Alkahest is one of the groups trying transfusion of young blood plasma into old individuals as a way to reduce specific measures of aging, an outgrowth of parabiosis studies in which the circulatory systems of young and old animals are linked. The evidence for benefits to result from signals present in young blood is decidedly mixed, with the most compelling studies suggesting that it is a dilution of harmful signals in old blood that lies at the root of changes. Nonetheless, human studies of periodic transfusions of young blood plasma are proceeding. This small pilot study is really only assessing safety, and isn't large enough to prove anything when the outcomes are small, unreliable, or non-existent, as appears to be the case, but the company plans to move on to a larger study.
In the context of the view of aging as accumulated cell and tissue damage, changes in the signaling environment of tissues and bloodstream are reactions to that damage. Thus the scope of possible benefits is not large: the damage remains even if an approach could somehow adjust all relevant signal molecule levels to be exactly the same as they are in young individuals, and that damage is the primary issue. The past few decades of stem cell therapies, which largely work by changing the signaling environment, are pointers to the expected scope of benefits in the best case. Clearly there are some gains to be found in this strategy, but they are ultimately limited by the underlying cell and tissue damage that is the root cause of aging. It must be repaired to truly attain rejuvenation, and if the damage is repaired then the changes in the signaling environment will revert themselves.

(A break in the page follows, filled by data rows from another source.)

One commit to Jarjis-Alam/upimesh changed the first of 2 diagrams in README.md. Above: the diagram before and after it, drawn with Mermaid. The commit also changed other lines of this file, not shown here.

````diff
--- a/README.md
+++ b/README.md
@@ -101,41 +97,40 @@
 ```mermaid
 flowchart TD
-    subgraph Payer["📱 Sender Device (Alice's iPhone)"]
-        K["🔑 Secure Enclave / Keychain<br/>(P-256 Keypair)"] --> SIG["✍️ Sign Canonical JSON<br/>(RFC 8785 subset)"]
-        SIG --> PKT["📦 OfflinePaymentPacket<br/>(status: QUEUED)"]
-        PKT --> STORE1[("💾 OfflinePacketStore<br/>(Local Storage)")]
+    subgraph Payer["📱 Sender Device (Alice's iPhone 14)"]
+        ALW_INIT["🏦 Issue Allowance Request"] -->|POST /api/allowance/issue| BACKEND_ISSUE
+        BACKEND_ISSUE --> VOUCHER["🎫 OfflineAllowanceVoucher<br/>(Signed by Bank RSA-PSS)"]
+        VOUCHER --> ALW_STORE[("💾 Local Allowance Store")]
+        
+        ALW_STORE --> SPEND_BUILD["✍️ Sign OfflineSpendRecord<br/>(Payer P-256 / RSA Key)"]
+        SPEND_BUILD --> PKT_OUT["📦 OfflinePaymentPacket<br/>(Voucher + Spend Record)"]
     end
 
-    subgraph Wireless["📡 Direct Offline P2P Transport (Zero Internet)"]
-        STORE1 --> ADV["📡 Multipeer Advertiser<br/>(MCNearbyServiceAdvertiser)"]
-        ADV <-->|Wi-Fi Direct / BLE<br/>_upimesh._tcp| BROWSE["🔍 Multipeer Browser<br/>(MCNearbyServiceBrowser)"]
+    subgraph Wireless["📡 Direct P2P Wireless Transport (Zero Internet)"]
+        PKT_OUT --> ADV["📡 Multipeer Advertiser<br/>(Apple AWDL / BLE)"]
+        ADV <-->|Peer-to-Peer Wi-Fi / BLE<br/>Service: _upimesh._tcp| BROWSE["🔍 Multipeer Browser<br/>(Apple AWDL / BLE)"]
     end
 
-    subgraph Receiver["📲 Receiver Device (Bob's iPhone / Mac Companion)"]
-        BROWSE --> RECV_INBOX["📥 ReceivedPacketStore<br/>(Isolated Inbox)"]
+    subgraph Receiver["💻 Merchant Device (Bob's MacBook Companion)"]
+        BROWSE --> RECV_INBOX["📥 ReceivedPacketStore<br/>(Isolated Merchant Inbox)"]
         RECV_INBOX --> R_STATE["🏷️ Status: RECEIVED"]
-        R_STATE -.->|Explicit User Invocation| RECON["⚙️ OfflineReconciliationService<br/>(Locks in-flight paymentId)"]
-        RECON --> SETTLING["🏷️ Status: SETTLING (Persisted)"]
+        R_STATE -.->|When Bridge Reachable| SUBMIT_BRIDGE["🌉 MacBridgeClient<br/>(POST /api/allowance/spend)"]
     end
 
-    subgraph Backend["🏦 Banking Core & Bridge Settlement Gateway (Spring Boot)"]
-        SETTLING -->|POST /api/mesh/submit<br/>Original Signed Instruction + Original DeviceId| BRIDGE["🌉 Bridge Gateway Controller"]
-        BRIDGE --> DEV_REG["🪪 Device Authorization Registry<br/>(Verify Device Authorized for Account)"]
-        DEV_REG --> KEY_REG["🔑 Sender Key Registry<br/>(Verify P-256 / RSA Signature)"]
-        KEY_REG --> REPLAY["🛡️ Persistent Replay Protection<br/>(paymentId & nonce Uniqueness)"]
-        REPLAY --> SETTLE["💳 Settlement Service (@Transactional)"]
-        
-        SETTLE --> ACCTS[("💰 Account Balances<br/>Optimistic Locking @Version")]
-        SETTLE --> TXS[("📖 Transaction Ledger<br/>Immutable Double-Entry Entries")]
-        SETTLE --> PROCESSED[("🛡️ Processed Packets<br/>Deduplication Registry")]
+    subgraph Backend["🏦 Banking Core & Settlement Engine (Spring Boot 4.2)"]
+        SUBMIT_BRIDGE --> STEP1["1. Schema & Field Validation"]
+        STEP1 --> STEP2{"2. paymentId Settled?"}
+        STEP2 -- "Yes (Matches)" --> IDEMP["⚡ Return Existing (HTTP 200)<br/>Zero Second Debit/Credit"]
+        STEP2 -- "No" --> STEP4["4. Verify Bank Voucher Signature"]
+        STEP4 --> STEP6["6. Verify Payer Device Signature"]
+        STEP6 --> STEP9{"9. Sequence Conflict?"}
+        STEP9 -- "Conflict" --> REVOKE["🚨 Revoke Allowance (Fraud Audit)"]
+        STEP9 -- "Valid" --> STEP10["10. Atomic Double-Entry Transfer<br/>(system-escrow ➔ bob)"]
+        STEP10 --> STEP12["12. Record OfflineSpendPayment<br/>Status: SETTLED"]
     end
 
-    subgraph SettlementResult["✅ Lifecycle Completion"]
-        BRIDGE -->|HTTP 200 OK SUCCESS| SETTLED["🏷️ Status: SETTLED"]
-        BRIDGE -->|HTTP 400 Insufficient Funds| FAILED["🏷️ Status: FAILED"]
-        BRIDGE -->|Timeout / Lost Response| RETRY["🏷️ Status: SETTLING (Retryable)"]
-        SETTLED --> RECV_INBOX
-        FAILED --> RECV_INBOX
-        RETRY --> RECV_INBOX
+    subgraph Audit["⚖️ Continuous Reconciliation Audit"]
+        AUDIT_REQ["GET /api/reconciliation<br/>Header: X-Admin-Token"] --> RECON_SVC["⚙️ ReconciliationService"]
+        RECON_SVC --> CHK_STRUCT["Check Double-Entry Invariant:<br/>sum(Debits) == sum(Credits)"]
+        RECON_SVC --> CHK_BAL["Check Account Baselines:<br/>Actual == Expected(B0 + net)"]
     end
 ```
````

The first rigorous clinical test of whether blood plasma donated by healthy young people can help reverse Alzheimer's disease in older adults has found that the treatment produced minimal, if any, benefits. Caregivers for 16 people with mild or moderate Alzheimer's disease reported that their charges performed slightly better at daily tasks after receiving weekly injections of young plasma. But the patients did no better on cognitive tests administered by researchers - a crucial standard for whether the treatment had a significant impact. All the same, the sponsor of the trial - startup company Alkahest - is "encouraged" to run more trials

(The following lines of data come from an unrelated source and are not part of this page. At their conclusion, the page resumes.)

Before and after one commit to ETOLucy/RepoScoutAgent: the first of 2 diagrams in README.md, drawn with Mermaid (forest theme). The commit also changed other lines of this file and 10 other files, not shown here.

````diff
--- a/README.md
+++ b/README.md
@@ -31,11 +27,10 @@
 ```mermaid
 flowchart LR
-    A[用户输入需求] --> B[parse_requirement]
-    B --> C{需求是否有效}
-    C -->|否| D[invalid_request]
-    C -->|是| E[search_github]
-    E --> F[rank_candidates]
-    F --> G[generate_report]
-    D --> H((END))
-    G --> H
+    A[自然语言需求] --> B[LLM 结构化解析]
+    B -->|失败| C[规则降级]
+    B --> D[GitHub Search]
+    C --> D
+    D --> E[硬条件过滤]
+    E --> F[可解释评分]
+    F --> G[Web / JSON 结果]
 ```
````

Nine patients with mild to moderate Alzheimer's got four once-weekly infusions of either saline (as a placebo) or plasma from 18- to 30-year-old male donors. After a 6-week break, the infusions were switched so that the patients who had gotten plasma got saline, and the patients who had gotten saline received plasma. Another nine patients received young plasma only, and no placebo. Two patients dropped out of the trial, one after developing a rash from an infusion and another who had an unrelated stroke.
After receiving young plasma, the 16 remaining patients performed no better on objective cognitive tests given by medical staff. However, on average their scores improved slightly - 4.5 points on a 30-point scale - on a caregiver survey about whether they needed help with daily activities such as making a meal or traveling. The patients' scores also improved modestly on another survey that asks caregivers how well patients can perform simple tasks like getting dressed and shopping. The positive effects reported by the caregivers could merely be a placebo effect: "Patients could feel better because somebody paid attention to them."
Because the treatment seemed safe, Alkahest now wants to launch another trial that will use just the fraction of the blood plasma that contains growth factors, but not coagulation factors and other components that may do more harm than good. In animals, this plasma fraction was more effective at improving cognition in the mice with an Alzheimer's-like condition than whole plasma. Alkahest also wants to test a range of doses and include patients with more severe Alzheimer's.